The U.K. rain is finally deciding to rear its head. On the long walk down the street leading to my host’s house, the rain just hangs suspended in the air giving the feeling of walking through clouds.
Returning from southern England the previous day after taking a look-see at Stonehenge, yet another lost camera becomes a story for the memory books — a lousy second rate story in comparison to the time I was taking pictures with my girlfriend’s camera and accidentally dropped it.
Things get dropped all the time, but something about being at the very top of the Vatican Basilica overlooking Rome and a week’s worth of un-backed up travel photos makes the tale of slippery fingers unforgivable.
The precipitation seems to hover like that camera did as it slowly disappeared from view.
Tromping through London and trying to recall the total losses on this most recent camera is slightly alleviated as I feel the ticket I scored for the night’s London Philharmonic Orchestra in my chest pocket.
After stashing my pack in the Waterloo Train Station, I stuff a couple bags of chips and a strawberry Yoohoo in my jacket pocket and trot off to the show. Arriving just in time for the performance in hiking boots, cargo pants and two layers of three days worn shirts, I hurry up to the auditorium stairways to the ushers.
Within minutes, the auditorium is erupting in applause as the conductor, Vladimir Jurowski, steps onto stage. In the next hour, finely tuned instruments and well-postured people in black clothes provided a wonderfully relaxing ambiance.
I always feel that at times like this, I have my best thoughts and most satisfying mind wanderings. I don’t know much of anything about classical music and orchestras. I kind of put this segment of the arts on the same level as most people would put a math or physics lecture: I really appreciate the symbols and symbolism flying around up there, but, to be honest, I don’t really understand what’s going on.
But, damn if it isn’t fun to daydream and nod your head at key moments like you were expecting that — part — right — there!
By this point, I’m trying to burn the lost pictures into my memory by tracing every step of my journey since the last photo upload: the southern edges of Edinburgh, the tree houses in Bilston Glen, Salisbury Cathedral, Stonehenge.
The consolation that comes to mind is also the reason I didn’t have a camera until a year ago: I’m too busy living life on fast-forward to try to see it all through a tiny eyepiece.

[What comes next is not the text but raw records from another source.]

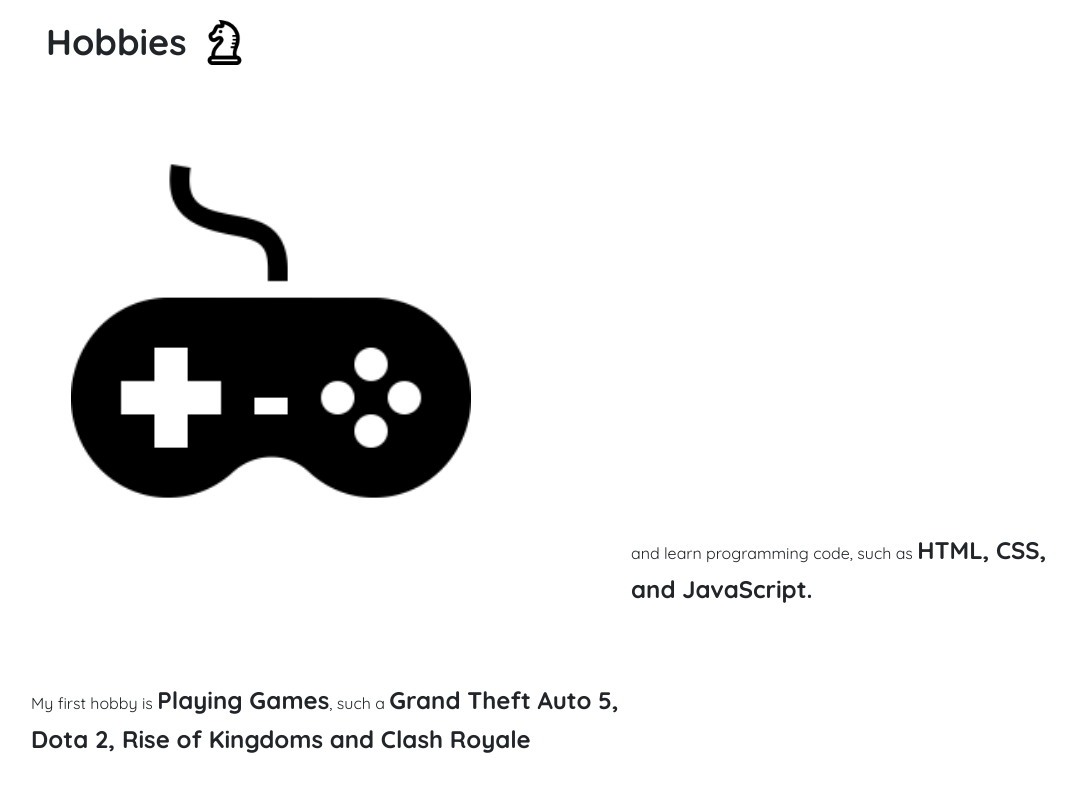
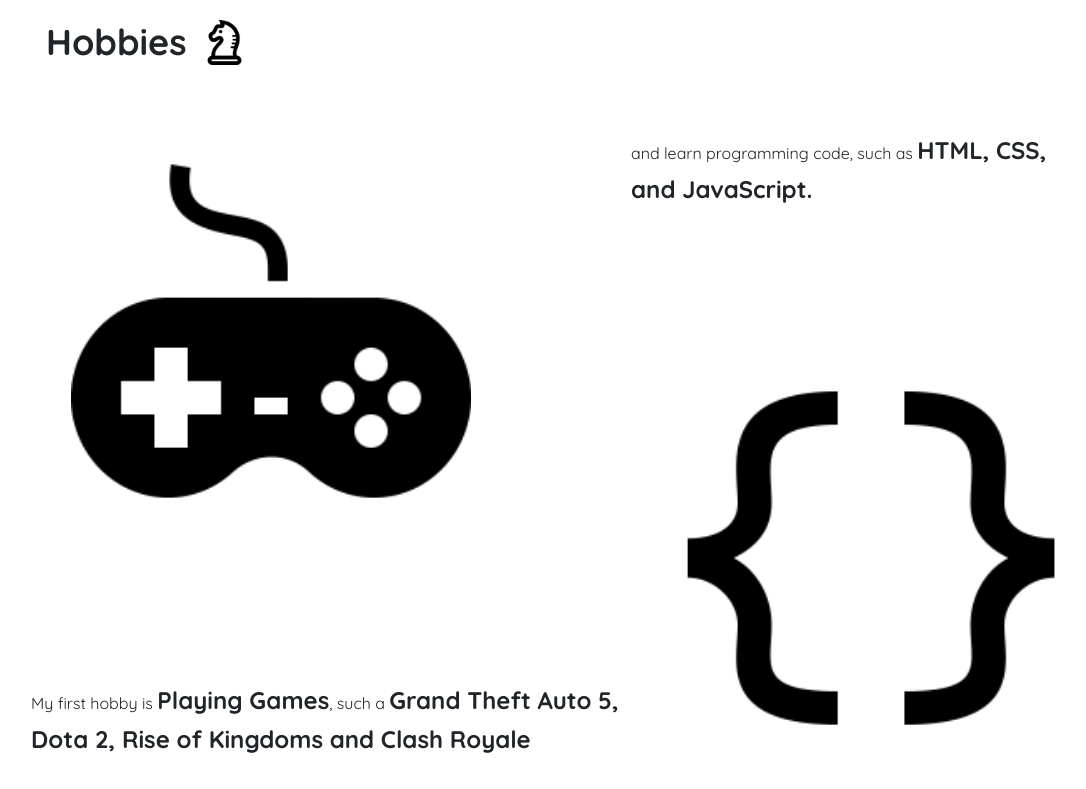
Before and after one commit to geraldos/exercise-build-frontEnd, a plain HTML site: page index.html in a window 1280 px wide. Shown: the part 3300-4089 px from the top of the page, without its empty margins (89-1175 px from the left). Drawn offline with nearby package versions, Linux system fonts and the light colour scheme.

Commit message:
update style hobbies

```diff
--- a/assets/styles/main.style.css
+++ b/assets/styles/main.style.css
@@ -468,7 +468,7 @@
  }
 
  .hobbies2 {
-     margin-top: 450px;
+     margin-top: 50px;
  }
 
  .icon-hobbies {
```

Intermission comes before I finish the thought, and I head out to a balcony. Night has fallen over London, and the view is spectacularly romantic. The lights of London’s Parliamentary building reflect off the River Thames, Big Ben in the background alongside the just barely visible outline of Westminster Abbey.
I could hardly imagine a better escape from the turmoil bombarding us in the last six months. The news, the floods, the tropical storms, bombs and the campaigns just keep going and going.
It’s certainly not time to roll over and give up. And we’re not likely to have a lot of breathing room between now and who knows when — but a little break, a rest, some time to clear the mind seems to be what our country, our planet needs right now.
It may be that we’ve found ourselves in a situation where there won’t be a quiet before the next storm — we’ll just have to create one within ourselves.
Phoenix Mourning-Star is an environmental heath graduate student. His column appears Thursdays in the Collegian. Letters and feedback can be sent to firstname.lastname@example.org.